Nearly 1,200 girls from poor families have already been trained at Sala Baï. They are living proof of the positive impact of education on their lives and on the lives of their family members. Once they join the world of working women, they continue to mobilise for the education of girls in Cambodia. Take Sok Meng for whom Sala Baï was a springboard out of poverty and who continues to raise awareness in her community of the importance of access to education and training for girls, especially in rural areas.
This awareness-raising work is beginning to show results. Sophal, Sala Baï social worker particularly responsible for recruitment, testifies:
“Traditionally, when there was an opportunity for a child to study, parents would prioritise boys and girls stayed in the village. They would help in the home and work in the rice fields. Boys also have the possibility of studying in monasteries and becoming monks.
A girl who left her village and moved to a big town was frowned upon. Now, Cambodian law promotes equality and NGOs that have started to work in Cambodia have raised families’ awareness of gender issues and tourism provides opportunities for women in the service sector. Parents have a better understanding of such opportunities for their daughters that will enable them to earn a living with dignity and also support their families in a job that has career prospects. Times are changing and women are forging ahead!”
Despite these encouraging progresses, a 2018 report from Save the Children highlighted the increase in the number of early pregnancies. Between 2014 and 2018, the number of girls aged 15 to 19 who fell pregnant in Cambodia rose by 50%, as a result of lack of access to education. Mobilisation and actions in favour of girls must be continued.
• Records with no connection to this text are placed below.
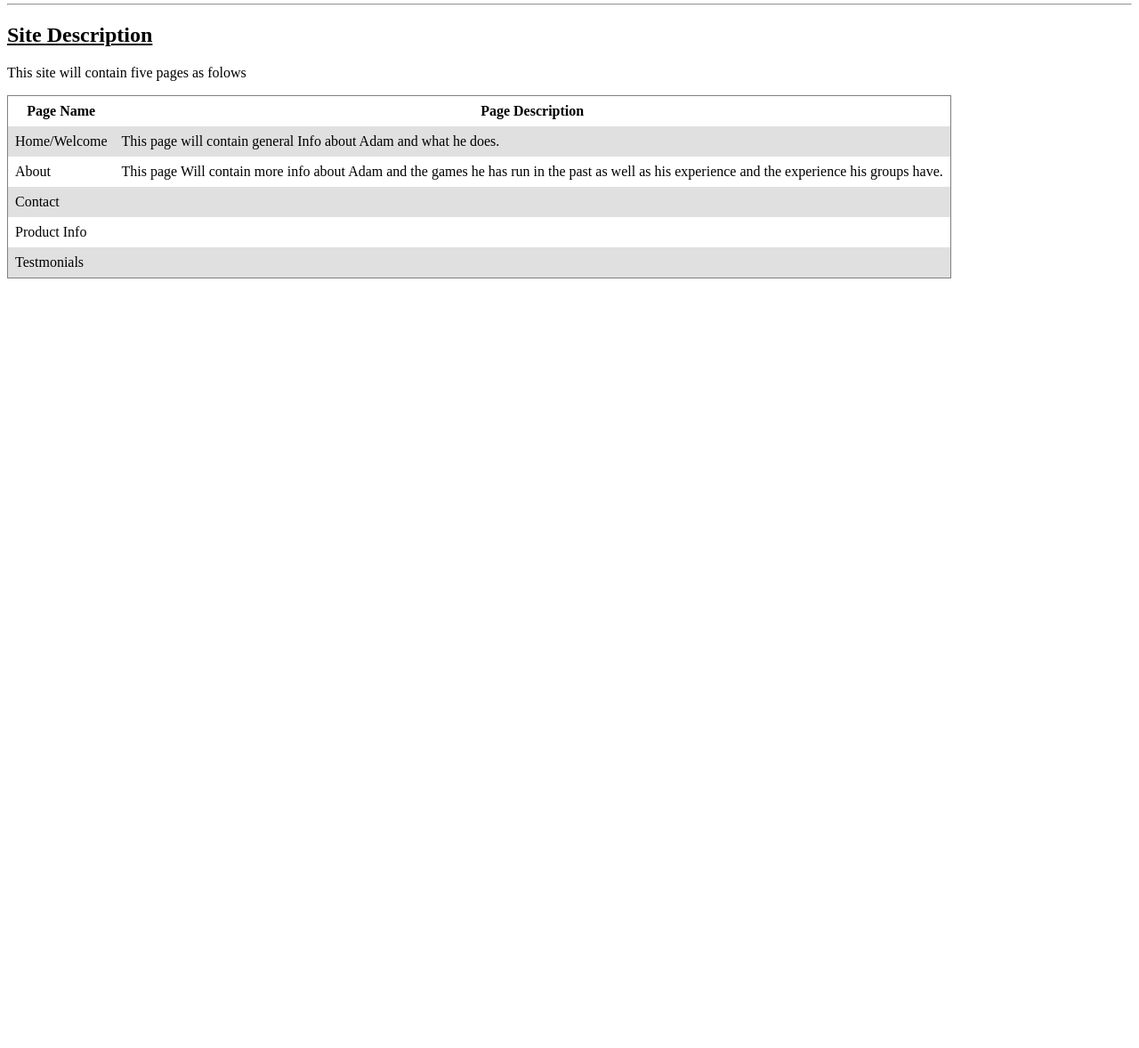
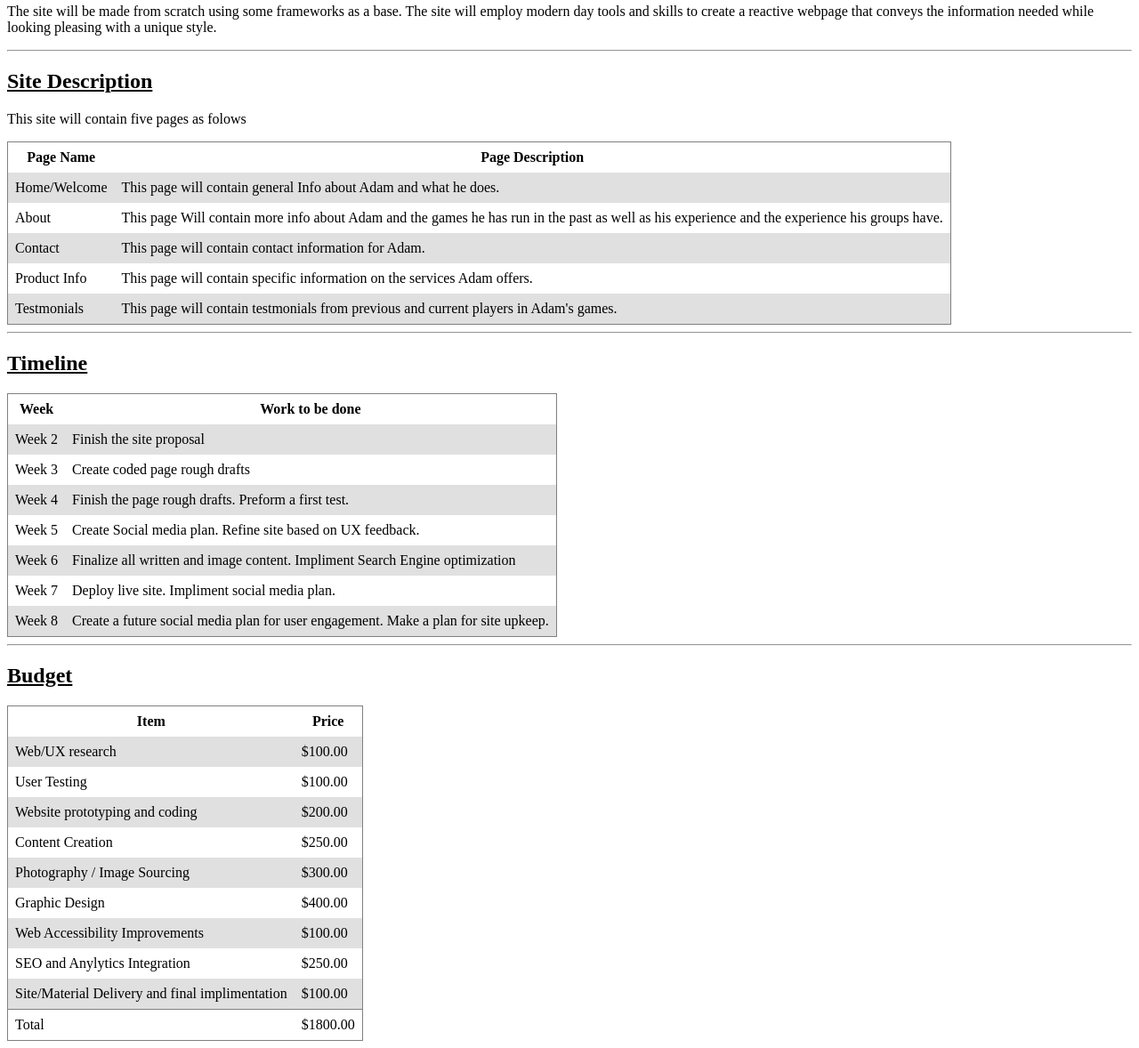
Before and after one commit to AlexDorian7/info-webpage-old, a plain HTML site: page proposal.html in a window 1280 px wide. Shown: the part 765-1943 px from the top of the page at 89% size. Before the commit the page ends 1086 px from the top, so only its background shows below. Drawn offline with Linux system fonts and the light colour scheme.

Commit message:
Finished Proposal

```diff
--- a/proposal.html
+++ b/proposal.html
@@ -30,9 +30,10 @@
     <p>The target audience for Adam's website is defined as potential and returning D&D players<br />
         The website needs to assist the target audience to do the following:</p>
     <ol>
-        <li>[Item Here]</li>
-        <li>[Item Here]</li>
-        <li>[Item Here]</li>
+        <li>Assist in finding a compatible group.</li>
+        <li>Assist in creating or forming a new group.</li>
+        <li>Assisting in answering any questions that a new group may have with Official dungeons and drgaons
+            information.</li>
     </ol>
     <p>The website should be a useful resource for existing players, potential new players, and potential new partners.
     </p>
@@ -47,6 +48,9 @@
         <li>Provide the target audience with information on how to contact Adam for more details on his services</li>
         <li>Provide the target audience with a common space for information about Adam and the games he runs</li>
     </ul>
+    <p>The site will be made from scratch using some frameworks as a base. The site will employ modern day tools and
+        skills to create a reactive webpage that conveys the information needed while looking pleasing with a unique
+        style.</p>
     <hr />
 
     <h2 class="underline">Site Description</h2>
@@ -68,18 +72,103 @@
         </tr>
         <tr>
             <td>Contact</td>
-            <td></td>
+            <td>This page will contain contact information for Adam.</td>
         </tr>
         <tr>
             <td>Product Info</td>
-            <td></td>
+            <td>This page will contain specific information on the services Adam offers.</td>
         </tr>
         <tr>
             <td>Testmonials</td>
-            <td></td>
+            <td>This page will contain testmonials from previous and current players in Adam's games.</td>
         </tr>
     </table>
+    <hr />
 
+    <h2 class="underline">Timeline</h2>
+    <table class="stripe border">
+        <tr>
+            <th>Week</th>
+            <th>Work to be done</th>
+        </tr>
+        <tr>
+            <td>Week 2</td>
+            <td>Finish the site proposal</td>
+        </tr>
+        <tr>
+            <td>Week 3</td>
+            <td>Create coded page rough drafts</td>
+        </tr>
+        <tr>
+            <td>Week 4</td>
+            <td>Finish the page rough drafts. Preform a first test.</td>
+        </tr>
+        <tr>
+            <td>Week 5</td>
+            <td>Create Social media plan. Refine site based on UX feedback.</td>
+        </tr>
+        <tr>
+            <td>Week 6</td>
+            <td>Finalize all written and image content. Impliment Search Engine optimization</td>
+        </tr>
+        <tr>
+            <td>Week 7</td>
+            <td>Deploy live site. Impliment social media plan.</td>
+        </tr>
+        <tr>
+            <td>Week 8</td>
+            <td>Create a future social media plan for user engagement. Make a plan for site upkeep.</td>
+        </tr>
+    </table>
+    <hr />
+
+    <h2 class="underline">Budget</h2>
+    <table class="stripe border">
+        <tr>
+            <th>Item</th>
+            <th>Price</th>
+        </tr>
+        <tr>
+            <td>Web/UX research</td>
+            <td>$100.00</td>
+        </tr>
+        <tr>
+            <td>User Testing</td>
+            <td>$100.00</td>
+        </tr>
+        <tr>
+            <td>Website prototyping and coding</td>
+            <td>$200.00</td>
+        </tr>
+        <tr>
+            <td>Content Creation</td>
+            <td>$250.00</td>
+        </tr>
+        <tr>
+            <td>Photography / Image Sourcing</td>
+            <td>$300.00</td>
+        </tr>
+        <tr>
+            <td>Graphic Design</td>
+            <td>$400.00</td>
+        </tr>
+        <tr>
+            <td>Web Accessibility Improvements</td>
+            <td>$100.00</td>
+        </tr>
+        <tr>
+            <td>SEO and Anylytics Integration</td>
+            <td>$250.00</td>
+        </tr>
+        <tr>
+            <td>Site/Material Delivery and final implimentation</td>
+            <td>$100.00</td>
+        </tr>
+        <tr style="border-top: 1px solid grey">
+            <td>Total</td>
+            <td>$1800.00</td>
+        </tr>
+    </table>
 </body>
 
 </html>
```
Education and training are essential if girls are to access stable, quality employment. The tourism sector is an ideal sector as employment opportunities in this sector are open to both boys and girls. Receiving free training in catering and hospitality will enable them to access employment in a growing economic sector and thus transform their lives and those of their families.